=== Section Start ===
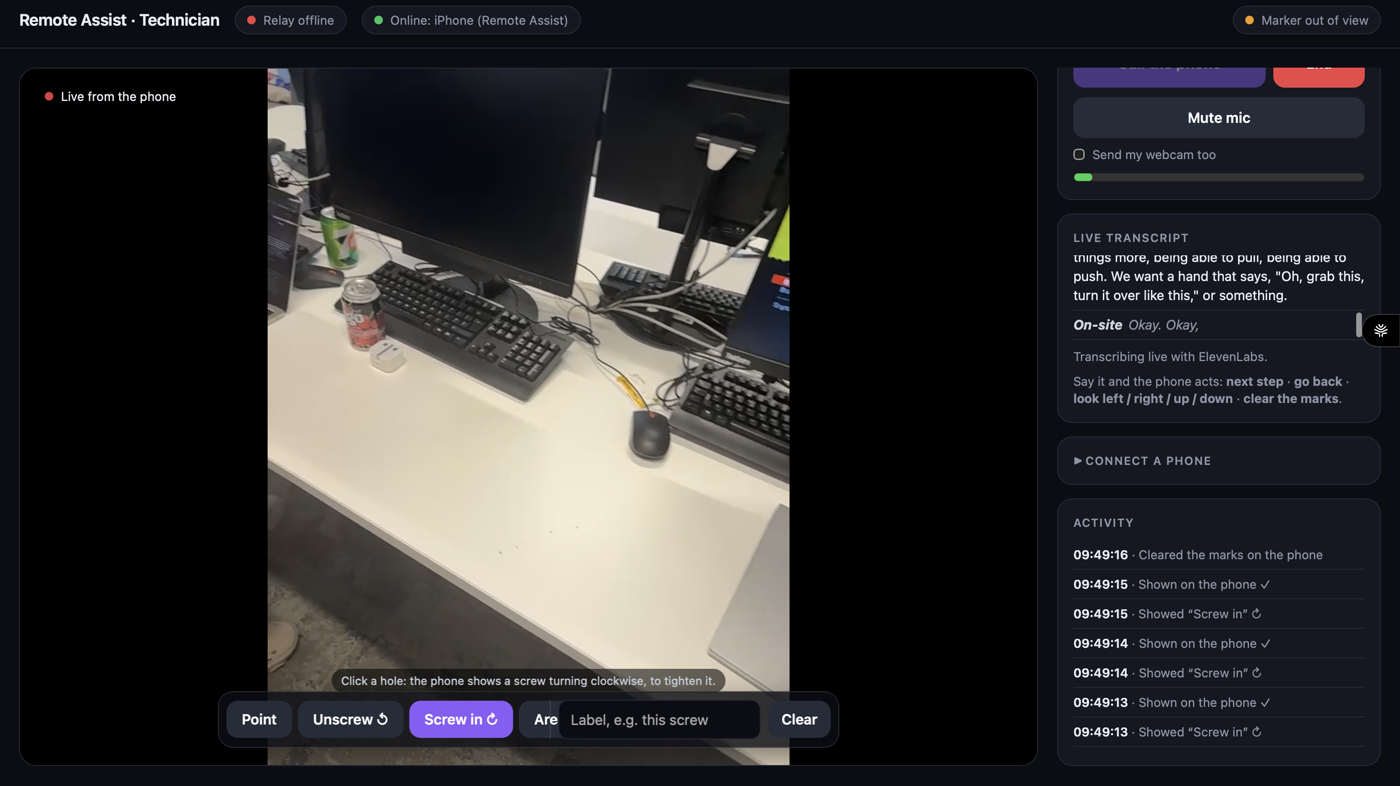
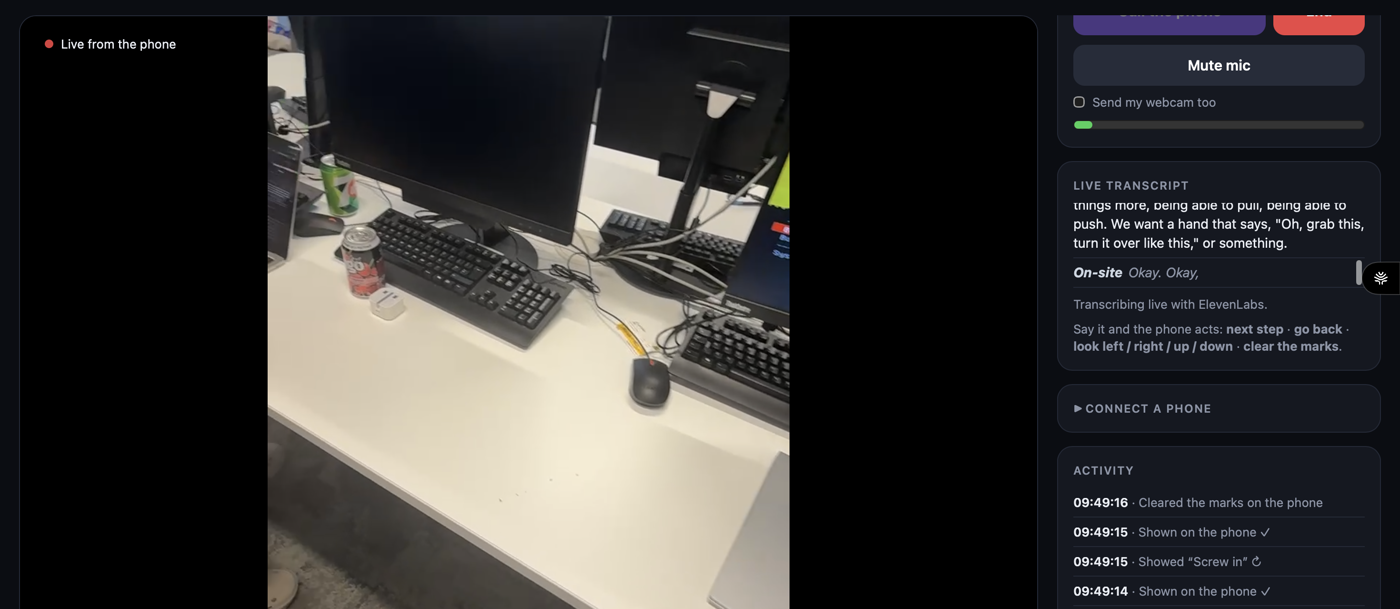
Crop the console pictures and add the 16 Nov live call

diff --git a/README.md b/README.md
@@ -52,8 +52,8 @@ Real screenshots from our own tests on 15 and 16 November.
 
 <p align="center">
   <img src="docs/media/console-live.png" alt="The technician console in a live call: the phone's camera, the toolbar with Point, Unscrew, Screw in, Area and Clear, the live transcript, and an activity log of marks shown on the phone" width="900"><br>
-  <sub><b>The expert's side of a live call</b> (15 Nov, before the rename): the phone's camera, the toolbar, the live
-  transcript, and each "Screw in" confirmed as shown on the phone.</sub>
+  <sub><b>The expert's side of a live call</b> (15 Nov): the phone's camera, the live transcript, and each "Screw in"
+  confirmed as shown on the phone.</sub>
 </p>
 
 ## 💡 Why
@@ -78,11 +78,11 @@ expert's hands in the room: their marks land on the real part, through the phone
 
 <table>
   <tr>
-    <td width="50%"><img src="docs/media/console-rig.png" alt="The technician console: relay and phone connected, a 3D scan beside the live view, and the rig's tick for step 4 in the activity log"></td>
+    <td width="50%"><img src="docs/media/console-call.png" alt="The technician console in a live call: the phone's camera on the left, the 3D scan beside it, the call controls and the live transcript on the right"></td>
     <td width="50%"><img src="docs/media/dashboard.png" alt="The expert dashboard: the 3D scan of the laptop, and a four-step SSD guide with every step done and step 4 checked by the rig"></td>
   </tr>
   <tr>
-    <td><sub><b>Technician console</b> (16 Nov). Relay and phone connected, a 3D scan beside the live view (before the call), and "Rig, step s4: ✓ correct" in the activity log.</sub></td>
+    <td><sub><b>Technician console in a live call</b> (16 Nov): the phone's camera, the 3D scan beside it, the call and the transcript.</sub></td>
     <td><sub><b>Expert dashboard.</b> The four-step SSD guide on the scan: all done on the phone, and step 4 checked by the rig (✓).</sub></td>
   </tr>
 </table>
@@ -130,7 +130,7 @@ to spot.
 - **Step 3** ("slide the SSD out") expects the bay to be empty. **Step 4** ("slide it back in") expects the SSD there.
 - The Nicla says what it sees over USB. The UNO Q compares that with the current step and sends ✓ or ✗ to the relay.
 - The console pops the verdict up and the phone's step card shows it. In our test, the rig's "step 4: ✓ correct"
-  reached the console and the dashboard (both screenshots above).
+  reached the console and the dashboard (the dashboard picture above shows "Rig ✓ step 4").
 
 This is a drawing of the rig we built. To build your own: [`hardware/README.md`](hardware/README.md).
=== Section End ===
- [Your goal]
Write out the entries again word for word. Do not include the pictures.

- [Written solution]
Crop the console pictures and add the 16 Nov live call

diff --git a/README.md b/README.md
@@ -52,8 +52,8 @@ Real screenshots from our own tests on 15 and 16 November.
 
 <p align="center">
   <img src="docs/media/console-live.png" alt="The technician console in a live call: the phone's camera, the toolbar with Point, Unscrew, Screw in, Area and Clear, the live transcript, and an activity log of marks shown on the phone" width="900"><br>
-  <sub><b>The expert's side of a live call</b> (15 Nov, before the rename): the phone's camera, the toolbar, the live
-  transcript, and each "Screw in" confirmed as shown on the phone.</sub>
+  <sub><b>The expert's side of a live call</b> (15 Nov): the phone's camera, the live transcript, and each "Screw in"
+  confirmed as shown on the phone.</sub>
 </p>
 
 ## 💡 Why
@@ -78,11 +78,11 @@ expert's hands in the room: their marks land on the real part, through the phone
 
 <table>
   <tr>
-    <td width="50%"><img src="docs/media/console-rig.png" alt="The technician console: relay and phone connected, a 3D scan beside the live view, and the rig's tick for step 4 in the activity log"></td>
+    <td width="50%"><img src="docs/media/console-call.png" alt="The technician console in a live call: the phone's camera on the left, the 3D scan beside it, the call controls and the live transcript on the right"></td>
     <td width="50%"><img src="docs/media/dashboard.png" alt="The expert dashboard: the 3D scan of the laptop, and a four-step SSD guide with every step done and step 4 checked by the rig"></td>
   </tr>
   <tr>
-    <td><sub><b>Technician console</b> (16 Nov). Relay and phone connected, a 3D scan beside the live view (before the call), and "Rig, step s4: ✓ correct" in the activity log.</sub></td>
+    <td><sub><b>Technician console in a live call</b> (16 Nov): the phone's camera, the 3D scan beside it, the call and the transcript.</sub></td>
     <td><sub><b>Expert dashboard.</b> The four-step SSD guide on the scan: all done on the phone, and step 4 checked by the rig (✓).</sub></td>
   </tr>
 </table>
@@ -130,7 +130,7 @@ to spot.
 - **Step 3** ("slide the SSD out") expects the bay to be empty. **Step 4** ("slide it back in") expects the SSD there.
 - The Nicla says what it sees over USB. The UNO Q compares that with the current step and sends ✓ or ✗ to the relay.
 - The console pops the verdict up and the phone's step card shows it. In our test, the rig's "step 4: ✓ correct"
-  reached the console and the dashboard (both screenshots above).
+  reached the console and the dashboard (the dashboard picture above shows "Rig ✓ step 4").
 
 This is a drawing of the rig we built. To build your own: [`hardware/README.md`](hardware/README.md).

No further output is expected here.